DIRECTIONS FOR THIS TASK: Please return exactly the lines from the one containing "flex-direction: column;" through the end of the records, including both.

*** INPUT DATA ***

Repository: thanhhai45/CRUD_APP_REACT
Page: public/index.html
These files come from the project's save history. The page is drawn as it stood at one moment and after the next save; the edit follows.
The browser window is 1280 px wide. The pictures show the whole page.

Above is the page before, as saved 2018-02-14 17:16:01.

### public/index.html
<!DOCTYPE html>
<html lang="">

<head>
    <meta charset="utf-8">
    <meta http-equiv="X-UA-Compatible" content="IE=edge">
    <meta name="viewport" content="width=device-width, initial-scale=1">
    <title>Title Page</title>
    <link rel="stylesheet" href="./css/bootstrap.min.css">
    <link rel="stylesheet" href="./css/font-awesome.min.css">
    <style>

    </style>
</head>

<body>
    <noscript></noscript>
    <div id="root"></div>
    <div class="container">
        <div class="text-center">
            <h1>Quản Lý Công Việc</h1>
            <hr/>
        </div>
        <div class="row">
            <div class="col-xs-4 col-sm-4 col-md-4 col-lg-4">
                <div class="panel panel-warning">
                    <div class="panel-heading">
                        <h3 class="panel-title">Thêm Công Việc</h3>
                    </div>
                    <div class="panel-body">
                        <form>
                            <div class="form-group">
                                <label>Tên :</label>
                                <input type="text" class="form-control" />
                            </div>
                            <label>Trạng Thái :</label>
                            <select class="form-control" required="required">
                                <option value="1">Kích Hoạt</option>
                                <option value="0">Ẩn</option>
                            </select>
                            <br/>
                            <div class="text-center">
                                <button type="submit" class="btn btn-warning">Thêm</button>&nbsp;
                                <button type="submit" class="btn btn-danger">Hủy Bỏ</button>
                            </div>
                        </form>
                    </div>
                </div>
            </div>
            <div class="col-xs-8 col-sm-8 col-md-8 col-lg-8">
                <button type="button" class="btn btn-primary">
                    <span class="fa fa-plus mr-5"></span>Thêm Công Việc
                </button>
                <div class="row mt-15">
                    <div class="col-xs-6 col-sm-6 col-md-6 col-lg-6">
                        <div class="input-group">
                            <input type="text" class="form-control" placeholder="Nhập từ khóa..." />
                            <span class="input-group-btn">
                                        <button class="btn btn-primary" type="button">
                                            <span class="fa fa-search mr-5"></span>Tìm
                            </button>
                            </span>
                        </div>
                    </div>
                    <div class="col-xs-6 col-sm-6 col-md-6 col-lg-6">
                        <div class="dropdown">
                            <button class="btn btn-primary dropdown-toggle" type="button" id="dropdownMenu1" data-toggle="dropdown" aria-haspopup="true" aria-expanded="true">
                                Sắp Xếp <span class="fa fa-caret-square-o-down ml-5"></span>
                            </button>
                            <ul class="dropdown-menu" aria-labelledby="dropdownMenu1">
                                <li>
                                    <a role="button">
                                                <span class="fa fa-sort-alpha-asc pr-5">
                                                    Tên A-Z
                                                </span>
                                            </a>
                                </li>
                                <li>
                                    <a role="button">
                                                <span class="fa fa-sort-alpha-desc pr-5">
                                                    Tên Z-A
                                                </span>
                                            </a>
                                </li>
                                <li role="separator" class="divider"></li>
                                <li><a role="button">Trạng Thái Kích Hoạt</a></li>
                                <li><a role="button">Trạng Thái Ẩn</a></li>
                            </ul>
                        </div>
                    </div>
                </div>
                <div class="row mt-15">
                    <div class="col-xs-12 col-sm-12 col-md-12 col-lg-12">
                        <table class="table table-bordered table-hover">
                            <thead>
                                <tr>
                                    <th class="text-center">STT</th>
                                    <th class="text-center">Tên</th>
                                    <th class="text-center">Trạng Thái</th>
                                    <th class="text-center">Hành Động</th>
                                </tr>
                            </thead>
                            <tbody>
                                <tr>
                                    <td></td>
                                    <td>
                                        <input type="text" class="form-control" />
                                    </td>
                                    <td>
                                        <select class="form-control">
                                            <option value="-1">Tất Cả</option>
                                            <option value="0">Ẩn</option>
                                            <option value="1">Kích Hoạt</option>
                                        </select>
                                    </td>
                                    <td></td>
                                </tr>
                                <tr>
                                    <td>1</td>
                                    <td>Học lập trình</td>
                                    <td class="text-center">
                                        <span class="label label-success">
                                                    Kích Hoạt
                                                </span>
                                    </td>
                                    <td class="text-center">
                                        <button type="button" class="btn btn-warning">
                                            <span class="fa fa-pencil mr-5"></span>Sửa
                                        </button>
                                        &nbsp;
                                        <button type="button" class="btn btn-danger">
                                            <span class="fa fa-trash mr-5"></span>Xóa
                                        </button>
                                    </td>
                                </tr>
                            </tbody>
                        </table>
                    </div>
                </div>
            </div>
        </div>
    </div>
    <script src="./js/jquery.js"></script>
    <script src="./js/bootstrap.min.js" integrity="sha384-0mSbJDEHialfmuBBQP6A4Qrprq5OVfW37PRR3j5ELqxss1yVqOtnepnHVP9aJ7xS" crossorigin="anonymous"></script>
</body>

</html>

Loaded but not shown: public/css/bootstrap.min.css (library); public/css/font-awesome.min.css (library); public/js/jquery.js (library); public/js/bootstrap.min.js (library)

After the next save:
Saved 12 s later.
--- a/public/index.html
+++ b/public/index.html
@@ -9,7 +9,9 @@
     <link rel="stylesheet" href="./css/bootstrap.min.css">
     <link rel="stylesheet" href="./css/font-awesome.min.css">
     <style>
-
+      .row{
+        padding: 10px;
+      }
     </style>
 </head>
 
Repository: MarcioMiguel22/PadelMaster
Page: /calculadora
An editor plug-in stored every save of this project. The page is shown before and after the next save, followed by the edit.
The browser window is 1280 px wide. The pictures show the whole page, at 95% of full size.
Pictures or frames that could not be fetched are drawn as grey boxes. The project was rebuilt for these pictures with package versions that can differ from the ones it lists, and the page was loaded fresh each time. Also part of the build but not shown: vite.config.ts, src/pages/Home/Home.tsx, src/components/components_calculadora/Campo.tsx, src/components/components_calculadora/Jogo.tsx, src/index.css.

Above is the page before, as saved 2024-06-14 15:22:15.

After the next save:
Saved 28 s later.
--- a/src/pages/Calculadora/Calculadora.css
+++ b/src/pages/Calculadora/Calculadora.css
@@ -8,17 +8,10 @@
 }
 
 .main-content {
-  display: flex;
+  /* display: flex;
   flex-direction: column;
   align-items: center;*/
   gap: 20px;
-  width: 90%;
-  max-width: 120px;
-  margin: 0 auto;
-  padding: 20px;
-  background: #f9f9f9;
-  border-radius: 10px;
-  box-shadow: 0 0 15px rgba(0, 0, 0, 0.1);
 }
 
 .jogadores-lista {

*** End of INPUT DATA ***

REPLY TO THE EXERCISE:
   flex-direction: column;
   align-items: center;*/
   gap: 20px;
-  width: 90%;
-  max-width: 120px;
-  margin: 0 auto;
-  padding: 20px;
-  background: #f9f9f9;
-  border-radius: 10px;
-  box-shadow: 0 0 15px rgba(0, 0, 0, 0.1);
 }
 
 .jogadores-lista {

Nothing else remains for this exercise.